The term consent is not defined in law by the State of Michigan.
However, State of Michigan courts through jury instructions have
identified the term consent as: “…a person consents to a sexual act by
agreeing to it freely and willingly, without being forced or coerced.”
The University Sexual Misconduct Policy definition
of consent: Affirmative Consent is informed (knowing);
voluntary (freely given); and, active (not passive), meaning that,
through the demonstration of clear words or actions, a person has
indicated permission to engage in mutually agreed-upon sexual activity
and the consenting person is not incapacitated as defined by this policy.
Affirmative Consent cannot be obtained by Force. Force includes the
use of physical violence, threats, intimidation, and/or coercion.
Physical violence means that a person is exerting control over another
person through the use of physical force. Examples of physical
violence include but are not limited to hitting, punching, slapping,
kicking, restraining, strangling, and brandishing or using any weapon.
Threats are words or actions that would compel a reasonable person to
engage in unwanted sexual activity.
Examples include threats to harm a person physically, to reveal
private information to harm a person’s reputation, or to cause a
person academic or economic harm. Intimidation is an implied threat
that menaces or causes reasonable fear in another person. A person’s

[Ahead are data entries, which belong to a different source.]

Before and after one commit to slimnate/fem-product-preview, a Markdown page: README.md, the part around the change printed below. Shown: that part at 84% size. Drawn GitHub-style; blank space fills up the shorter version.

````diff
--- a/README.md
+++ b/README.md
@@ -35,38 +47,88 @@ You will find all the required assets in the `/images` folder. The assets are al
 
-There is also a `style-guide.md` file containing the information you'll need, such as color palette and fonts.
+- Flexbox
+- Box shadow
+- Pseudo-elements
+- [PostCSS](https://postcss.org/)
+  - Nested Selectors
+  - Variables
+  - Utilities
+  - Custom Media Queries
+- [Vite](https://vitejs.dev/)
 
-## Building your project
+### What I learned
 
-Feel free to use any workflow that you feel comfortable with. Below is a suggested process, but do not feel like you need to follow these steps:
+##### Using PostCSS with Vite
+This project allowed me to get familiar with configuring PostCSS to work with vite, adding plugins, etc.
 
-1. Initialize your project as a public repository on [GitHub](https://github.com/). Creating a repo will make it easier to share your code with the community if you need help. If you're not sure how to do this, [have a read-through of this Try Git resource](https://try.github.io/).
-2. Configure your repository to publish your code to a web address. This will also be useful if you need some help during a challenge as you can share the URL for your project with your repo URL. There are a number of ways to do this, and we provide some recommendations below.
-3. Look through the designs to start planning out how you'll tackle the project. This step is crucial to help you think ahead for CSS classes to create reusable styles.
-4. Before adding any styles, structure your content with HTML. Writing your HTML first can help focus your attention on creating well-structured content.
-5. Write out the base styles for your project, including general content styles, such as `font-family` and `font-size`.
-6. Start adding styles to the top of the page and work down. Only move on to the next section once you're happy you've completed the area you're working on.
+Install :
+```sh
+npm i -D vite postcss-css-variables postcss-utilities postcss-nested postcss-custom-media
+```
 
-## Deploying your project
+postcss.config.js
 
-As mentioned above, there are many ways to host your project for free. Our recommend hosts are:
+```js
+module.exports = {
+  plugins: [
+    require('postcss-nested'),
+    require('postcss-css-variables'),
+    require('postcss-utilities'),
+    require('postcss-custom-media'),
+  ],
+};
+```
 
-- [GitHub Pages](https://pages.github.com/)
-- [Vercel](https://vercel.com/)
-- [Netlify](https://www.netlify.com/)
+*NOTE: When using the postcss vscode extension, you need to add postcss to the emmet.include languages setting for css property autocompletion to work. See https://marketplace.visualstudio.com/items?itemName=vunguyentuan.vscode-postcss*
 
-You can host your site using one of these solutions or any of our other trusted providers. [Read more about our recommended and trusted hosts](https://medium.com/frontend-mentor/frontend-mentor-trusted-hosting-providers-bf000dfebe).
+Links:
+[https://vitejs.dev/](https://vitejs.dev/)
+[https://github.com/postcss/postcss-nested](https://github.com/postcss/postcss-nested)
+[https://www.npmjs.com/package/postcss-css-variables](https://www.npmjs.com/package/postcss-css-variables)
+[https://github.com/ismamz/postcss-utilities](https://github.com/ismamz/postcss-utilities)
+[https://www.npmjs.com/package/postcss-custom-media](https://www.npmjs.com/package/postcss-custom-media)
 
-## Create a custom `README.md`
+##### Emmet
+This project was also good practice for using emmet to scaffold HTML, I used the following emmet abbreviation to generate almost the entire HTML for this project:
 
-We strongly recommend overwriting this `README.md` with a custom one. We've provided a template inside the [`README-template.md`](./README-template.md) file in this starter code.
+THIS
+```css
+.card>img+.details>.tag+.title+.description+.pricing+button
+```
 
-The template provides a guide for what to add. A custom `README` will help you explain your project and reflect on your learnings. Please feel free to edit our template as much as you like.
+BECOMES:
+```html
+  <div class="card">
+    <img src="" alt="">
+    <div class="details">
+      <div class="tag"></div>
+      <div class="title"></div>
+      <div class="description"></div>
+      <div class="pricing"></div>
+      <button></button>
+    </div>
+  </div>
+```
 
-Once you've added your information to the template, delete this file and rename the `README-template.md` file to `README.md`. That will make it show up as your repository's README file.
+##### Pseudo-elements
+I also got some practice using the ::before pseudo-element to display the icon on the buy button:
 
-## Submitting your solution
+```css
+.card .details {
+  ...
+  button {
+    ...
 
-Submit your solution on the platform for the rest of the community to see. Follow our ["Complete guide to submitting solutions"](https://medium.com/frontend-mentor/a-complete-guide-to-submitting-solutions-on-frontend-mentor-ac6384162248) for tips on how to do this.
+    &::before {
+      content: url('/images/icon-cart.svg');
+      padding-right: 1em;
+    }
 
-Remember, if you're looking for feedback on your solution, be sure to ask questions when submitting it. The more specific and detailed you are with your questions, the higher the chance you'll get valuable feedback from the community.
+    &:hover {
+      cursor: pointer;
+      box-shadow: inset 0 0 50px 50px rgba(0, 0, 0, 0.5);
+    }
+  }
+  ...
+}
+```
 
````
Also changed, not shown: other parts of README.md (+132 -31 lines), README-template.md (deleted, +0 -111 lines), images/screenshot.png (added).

size, alone, does not constitute intimidation; however, a person’s
size may be used in a way that constitutes intimidation (e.g.,
blocking access to an exit). Coercion is the use of an unreasonable
amount of pressure to gain sexual access. Coercion is more than an
effort to persuade, entice, or attract another person to have sex.
When a person makes clear a decision not to participate in a
particular form of Sexual Contact or Sexual Intercourse, a decision to
stop, or a decision not to go beyond a certain sexual interaction,
continued pressure can be coercive. In evaluating whether coercion was
used, the University will consider the frequency of the application of
the pressure, the intensity of the pressure, the degree of isolation
of the person being pressured, and the duration of the pressure.
Affirmative Consent cannot be gained by taking advantage of the
incapacitation of another, where the person initiating sexual activity
knew or reasonably should have known that the other was incapacitated.
Incapacitation means that a person lacks the ability to make informed,
rational judgments about whether or not to engage in sexual activity.
Incapacitation is such that it renders the person incapable of
self-care and protection. Incapacitation could be the result of
alcohol or other drugs or due to a temporary or permanent physical or
mental health condition.
Affirmative Consent to one form of sexual activity does not, by
itself, constitute Affirmative Consent to another form of sexual activity.
This definition is used for the purposes of Title IX investigations
and outcome determinations.